Exercise aim: Identify each line in the records below that contains the word "models", and copy it.

(Stored items)
* * * * *
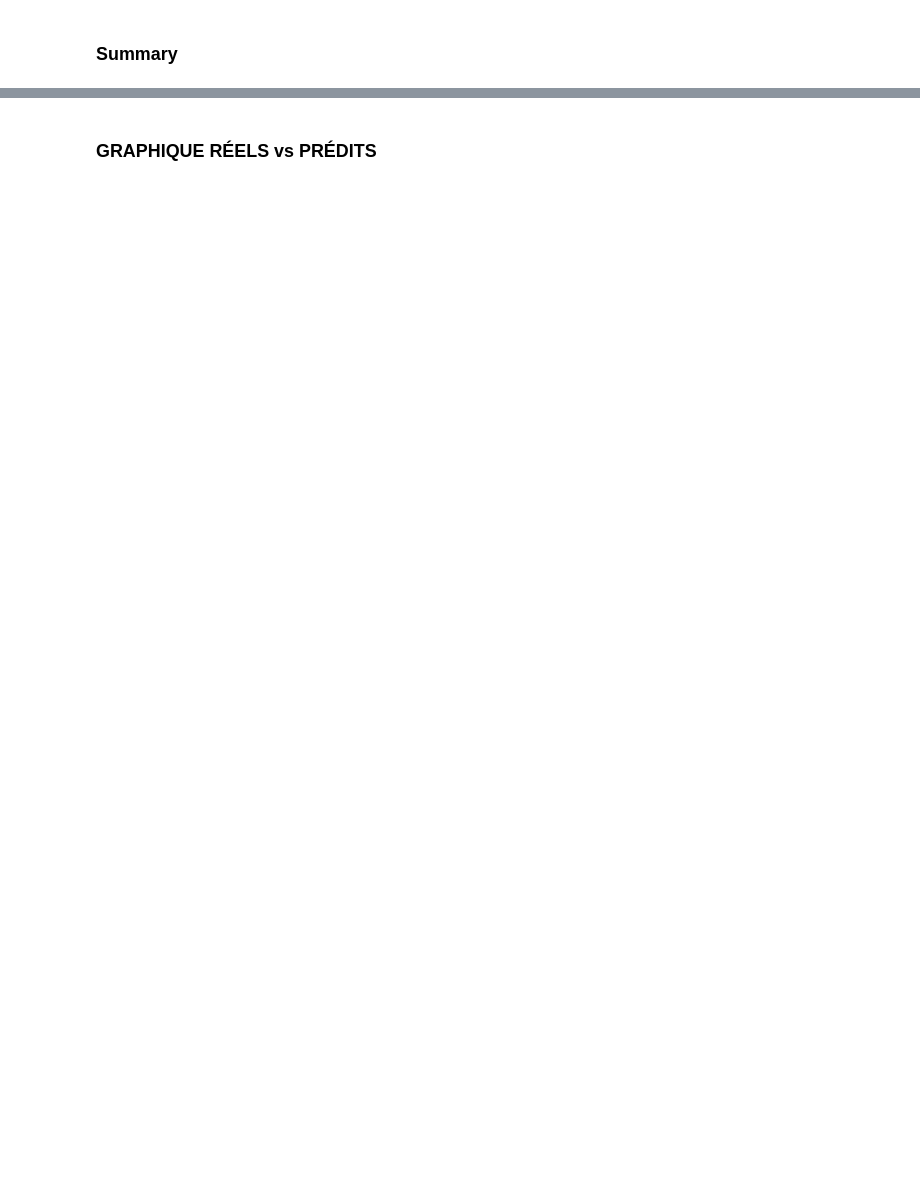
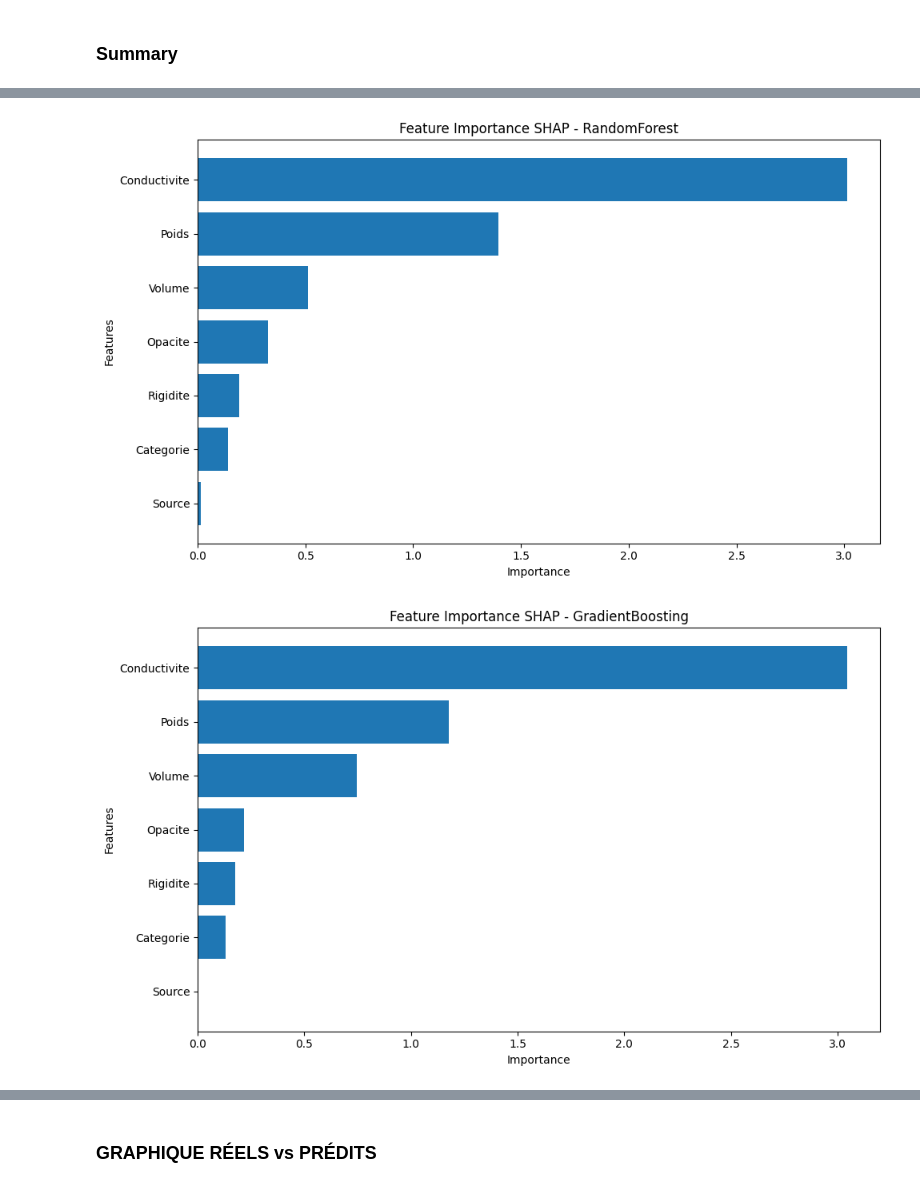
Before and after one commit to baccarifarah/eco-smart-classifier, a Jupyter notebook: src/modeling/regression.ipynb, the cells around one changed output, grey strips where cells are left out. Saved outputs shown, nothing was run; the diff lists cells and outputs as text; code cells hidden in the pictures; blank space fills up the shorter version.

Commit message:
add regression update

```diff
--- a/src/modeling/regression.ipynb
+++ b/src/modeling/regression.ipynb
@@ -123,14 +93,0 @@ models = {
-# %%
-print("\n=== REGRESSION RESULTS ===")
-
-reg_results = {}
-
-for name, model in models.items():
-    reg_results[name] = eval_reg(
-        name,
-        model,
-        X_train_scaled,
-        y_train,
-        X_test_scaled,
-        y_test
-    )
@@ -228,0 +1503,24 @@ BrokenProcessPool: A task has failed to un-serialize. Please ensure that the arg
+# %%
+import matplotlib.pyplot as plt
+
+for model_name, feature_importance in shap_results.items():
+
+    # Trier (sécurité)
+    feature_importance = feature_importance.sort_values(by="importance", ascending=True)
+
+    plt.figure(figsize=(10, 6))
+
+    plt.barh(
+        feature_importance["feature"],
+        feature_importance["importance"]
+    )
+
+    plt.title(f"Feature Importance SHAP - {model_name}")
+    plt.xlabel("Importance")
+    plt.ylabel("Features")
+
+    plt.tight_layout()
+    plt.show()
+# %% [output]
+[figure, added]
+[figure, added]
```
Also changed, not shown: parts of 51 cells of this notebook.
* * * * *
Answer:
@@ -123,14 +93,0 @@ models = {
-for name, model in models.items():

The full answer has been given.